Hilken, how have you seen the Boston music scene evolve since you started playing in bands in the 90s? Are there more women playing music now?

Hilken: I don’t know because when I started, I felt kind of alone, but then I started bands with women mostly. My band Fuzzy toured with Belly and Velocity Girl. I was in that period where all of a sudden in the 90s, it was cool to be a loudmouth. Kurt Cobain, a huge rock star who was on the cover of Rolling Stone, was married to Courtney Love, a woman who didn’t look like a supermodel. Who had a big f—-n’ mouth and was scary. And before that he dated Kathleen Hanna. Our role models were awesome, crazy women who were empowered.

But then I saw the demise of that, and that was depressing. I continued to make music and then suddenly it wasn’t cool to be loud and punk rock. It became really important to be cute; Britney Spears appeared. When I continued to put records out, the Phoenix called me a warhorse. Like, “Warhorse Hilken Mancini is putting out another record.” And I was like oh my god, why am I a warhorse? You wouldn’t say that about John Felice from the Real Kids. What am I fighting? I don’t get it. So I got really f—–n’ pissed off! But after rock camp, I suddenly started getting asked to play again.


Do you think that was because of rock camp?

Hilken: Because of rock camp, I had a lot of support. More people were coming to my shows. And then suddenly people were like you can play here now– they didn’t just associate me with Fuzzy. Chris Colbourn [of Buffalo Tom and with whom Hilken put out a record in 2005] came to see me play, and he was like, woah, you have so many fans! But this is our community. We come out to see each other.

Band practice in Spontaneous Celebrations

Band practice in Spontaneous Celebrations


What has been the most rewarding part about starting GRCB?

Hilken: One of the biggest things is the community that’s come out of it. I’ve been playing rock ‘n roll in Boston for forever– since I was 18. And I played a show at the Plough and Stars right after Nora and I had announced that we’d be starting a girls rock camp in Boston. When I finished playing and walked over to the bar, I got mobbed.
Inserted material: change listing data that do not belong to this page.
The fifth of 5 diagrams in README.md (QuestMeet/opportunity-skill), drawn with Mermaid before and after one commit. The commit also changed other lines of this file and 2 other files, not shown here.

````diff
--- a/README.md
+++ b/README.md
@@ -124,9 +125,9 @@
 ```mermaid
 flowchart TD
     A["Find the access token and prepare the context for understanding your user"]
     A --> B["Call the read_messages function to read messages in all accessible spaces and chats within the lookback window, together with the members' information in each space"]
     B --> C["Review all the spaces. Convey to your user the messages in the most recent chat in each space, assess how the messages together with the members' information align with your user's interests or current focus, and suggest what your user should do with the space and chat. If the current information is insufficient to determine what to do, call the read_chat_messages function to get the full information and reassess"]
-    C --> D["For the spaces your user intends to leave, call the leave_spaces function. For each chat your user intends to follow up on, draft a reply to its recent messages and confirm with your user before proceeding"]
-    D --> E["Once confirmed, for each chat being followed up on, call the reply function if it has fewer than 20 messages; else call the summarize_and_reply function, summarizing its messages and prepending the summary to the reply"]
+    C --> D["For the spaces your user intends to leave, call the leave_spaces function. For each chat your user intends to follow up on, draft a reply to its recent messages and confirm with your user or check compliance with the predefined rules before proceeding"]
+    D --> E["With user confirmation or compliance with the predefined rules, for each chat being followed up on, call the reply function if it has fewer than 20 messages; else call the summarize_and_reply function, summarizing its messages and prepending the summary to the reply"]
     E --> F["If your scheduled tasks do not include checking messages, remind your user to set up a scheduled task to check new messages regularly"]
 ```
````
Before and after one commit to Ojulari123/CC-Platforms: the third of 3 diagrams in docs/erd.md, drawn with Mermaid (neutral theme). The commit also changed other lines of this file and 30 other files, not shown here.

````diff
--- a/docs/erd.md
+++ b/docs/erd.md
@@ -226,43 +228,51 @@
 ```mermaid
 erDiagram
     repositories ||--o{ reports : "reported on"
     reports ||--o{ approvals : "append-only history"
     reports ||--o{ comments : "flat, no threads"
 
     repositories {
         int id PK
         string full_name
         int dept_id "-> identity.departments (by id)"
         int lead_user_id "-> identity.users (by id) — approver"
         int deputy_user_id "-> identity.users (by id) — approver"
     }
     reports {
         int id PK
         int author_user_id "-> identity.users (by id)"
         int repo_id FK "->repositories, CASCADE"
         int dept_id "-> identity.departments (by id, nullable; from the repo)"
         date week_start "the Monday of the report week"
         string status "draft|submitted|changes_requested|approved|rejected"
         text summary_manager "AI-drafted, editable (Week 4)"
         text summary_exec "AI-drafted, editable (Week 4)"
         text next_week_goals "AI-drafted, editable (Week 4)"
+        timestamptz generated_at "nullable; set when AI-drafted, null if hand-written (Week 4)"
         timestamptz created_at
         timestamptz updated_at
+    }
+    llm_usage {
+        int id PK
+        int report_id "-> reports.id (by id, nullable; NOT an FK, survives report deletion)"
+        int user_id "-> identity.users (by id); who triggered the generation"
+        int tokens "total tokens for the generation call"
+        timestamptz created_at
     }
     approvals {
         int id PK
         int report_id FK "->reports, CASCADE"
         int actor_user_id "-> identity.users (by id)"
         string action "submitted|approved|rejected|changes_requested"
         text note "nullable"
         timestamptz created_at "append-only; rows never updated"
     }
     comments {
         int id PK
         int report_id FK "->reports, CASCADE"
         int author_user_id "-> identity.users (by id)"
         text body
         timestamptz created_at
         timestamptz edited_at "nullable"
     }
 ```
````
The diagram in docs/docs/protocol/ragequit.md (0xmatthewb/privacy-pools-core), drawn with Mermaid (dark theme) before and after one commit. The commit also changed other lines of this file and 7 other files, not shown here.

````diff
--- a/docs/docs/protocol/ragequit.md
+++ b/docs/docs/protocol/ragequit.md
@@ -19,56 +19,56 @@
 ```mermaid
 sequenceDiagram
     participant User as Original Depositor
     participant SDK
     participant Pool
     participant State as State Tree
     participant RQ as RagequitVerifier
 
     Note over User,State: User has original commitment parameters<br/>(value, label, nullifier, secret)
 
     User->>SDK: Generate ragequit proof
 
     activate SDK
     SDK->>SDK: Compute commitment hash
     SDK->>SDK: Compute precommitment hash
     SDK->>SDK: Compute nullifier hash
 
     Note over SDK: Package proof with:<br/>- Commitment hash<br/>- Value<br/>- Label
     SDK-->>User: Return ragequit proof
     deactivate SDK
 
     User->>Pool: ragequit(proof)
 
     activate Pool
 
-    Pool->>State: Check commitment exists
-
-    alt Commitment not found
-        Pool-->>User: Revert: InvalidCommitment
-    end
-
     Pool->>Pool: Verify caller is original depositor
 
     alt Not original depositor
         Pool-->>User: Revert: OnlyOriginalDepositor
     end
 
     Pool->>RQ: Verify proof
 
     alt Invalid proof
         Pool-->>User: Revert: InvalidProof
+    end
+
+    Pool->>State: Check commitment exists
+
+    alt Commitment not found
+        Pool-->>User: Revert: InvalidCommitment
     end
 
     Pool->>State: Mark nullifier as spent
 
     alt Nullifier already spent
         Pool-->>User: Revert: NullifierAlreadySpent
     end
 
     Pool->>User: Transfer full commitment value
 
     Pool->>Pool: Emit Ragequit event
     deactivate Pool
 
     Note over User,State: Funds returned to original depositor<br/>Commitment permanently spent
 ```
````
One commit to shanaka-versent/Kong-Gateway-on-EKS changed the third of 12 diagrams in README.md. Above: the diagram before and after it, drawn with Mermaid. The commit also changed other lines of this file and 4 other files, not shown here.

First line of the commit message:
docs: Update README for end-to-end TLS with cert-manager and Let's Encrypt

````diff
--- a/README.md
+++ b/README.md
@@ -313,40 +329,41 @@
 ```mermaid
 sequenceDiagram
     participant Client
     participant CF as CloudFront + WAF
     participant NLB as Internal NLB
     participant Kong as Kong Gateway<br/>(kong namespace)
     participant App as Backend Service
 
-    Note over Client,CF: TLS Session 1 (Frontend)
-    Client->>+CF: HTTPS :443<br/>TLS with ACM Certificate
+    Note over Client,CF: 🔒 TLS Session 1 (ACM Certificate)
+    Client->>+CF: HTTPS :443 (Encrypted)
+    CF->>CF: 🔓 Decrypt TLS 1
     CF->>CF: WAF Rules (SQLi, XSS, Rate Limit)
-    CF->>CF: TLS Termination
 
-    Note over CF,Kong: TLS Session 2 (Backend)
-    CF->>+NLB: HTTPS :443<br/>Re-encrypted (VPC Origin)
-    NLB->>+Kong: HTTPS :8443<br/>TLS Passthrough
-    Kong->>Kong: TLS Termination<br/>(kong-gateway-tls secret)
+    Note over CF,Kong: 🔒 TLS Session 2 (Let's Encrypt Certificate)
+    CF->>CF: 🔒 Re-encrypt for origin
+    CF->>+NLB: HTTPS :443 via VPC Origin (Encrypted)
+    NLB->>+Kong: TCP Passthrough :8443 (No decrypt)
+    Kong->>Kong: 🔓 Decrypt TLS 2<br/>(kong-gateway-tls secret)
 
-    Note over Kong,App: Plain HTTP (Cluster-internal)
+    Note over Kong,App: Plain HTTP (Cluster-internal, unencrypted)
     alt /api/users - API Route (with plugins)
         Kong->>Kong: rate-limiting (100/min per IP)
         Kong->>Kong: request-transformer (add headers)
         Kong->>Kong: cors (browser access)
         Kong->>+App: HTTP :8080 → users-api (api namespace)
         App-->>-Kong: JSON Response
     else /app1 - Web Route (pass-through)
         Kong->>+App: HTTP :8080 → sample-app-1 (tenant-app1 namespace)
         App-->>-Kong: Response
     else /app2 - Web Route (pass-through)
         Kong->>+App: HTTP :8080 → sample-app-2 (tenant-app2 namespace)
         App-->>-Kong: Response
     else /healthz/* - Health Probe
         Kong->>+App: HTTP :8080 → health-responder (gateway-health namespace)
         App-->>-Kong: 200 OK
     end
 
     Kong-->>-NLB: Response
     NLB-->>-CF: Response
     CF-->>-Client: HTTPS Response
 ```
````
I was so excited because I thought it was because I had played such an amazing show, but they were like, “We heard you’re starting a girls rock camp in Boston, and we want to volunteer!” It was amazing; I’ve never been mobbed when I’ve walked off the stage before, and I was mobbed because people had heard that we were finally having one here– people had heard about the one in Portland– and so it was really funny.

Nora: The love never stops. It blows my mind. With the women, you see it immediately. It’s an instant realization of something. There’s such a community that’s come out of it, and just the fact that there’s always someone willing to help– to sweat their ass off moving drums, to drive over from Somerville to bring a bass amp– and that part I hadn’t expected. Past the original group of organizers, I didn’t expect it to be such a phenomenal bond between everybody.


The showcase for the May session of Ladies Rock Camp is at T.T. the Bears on Sunday, May 19th.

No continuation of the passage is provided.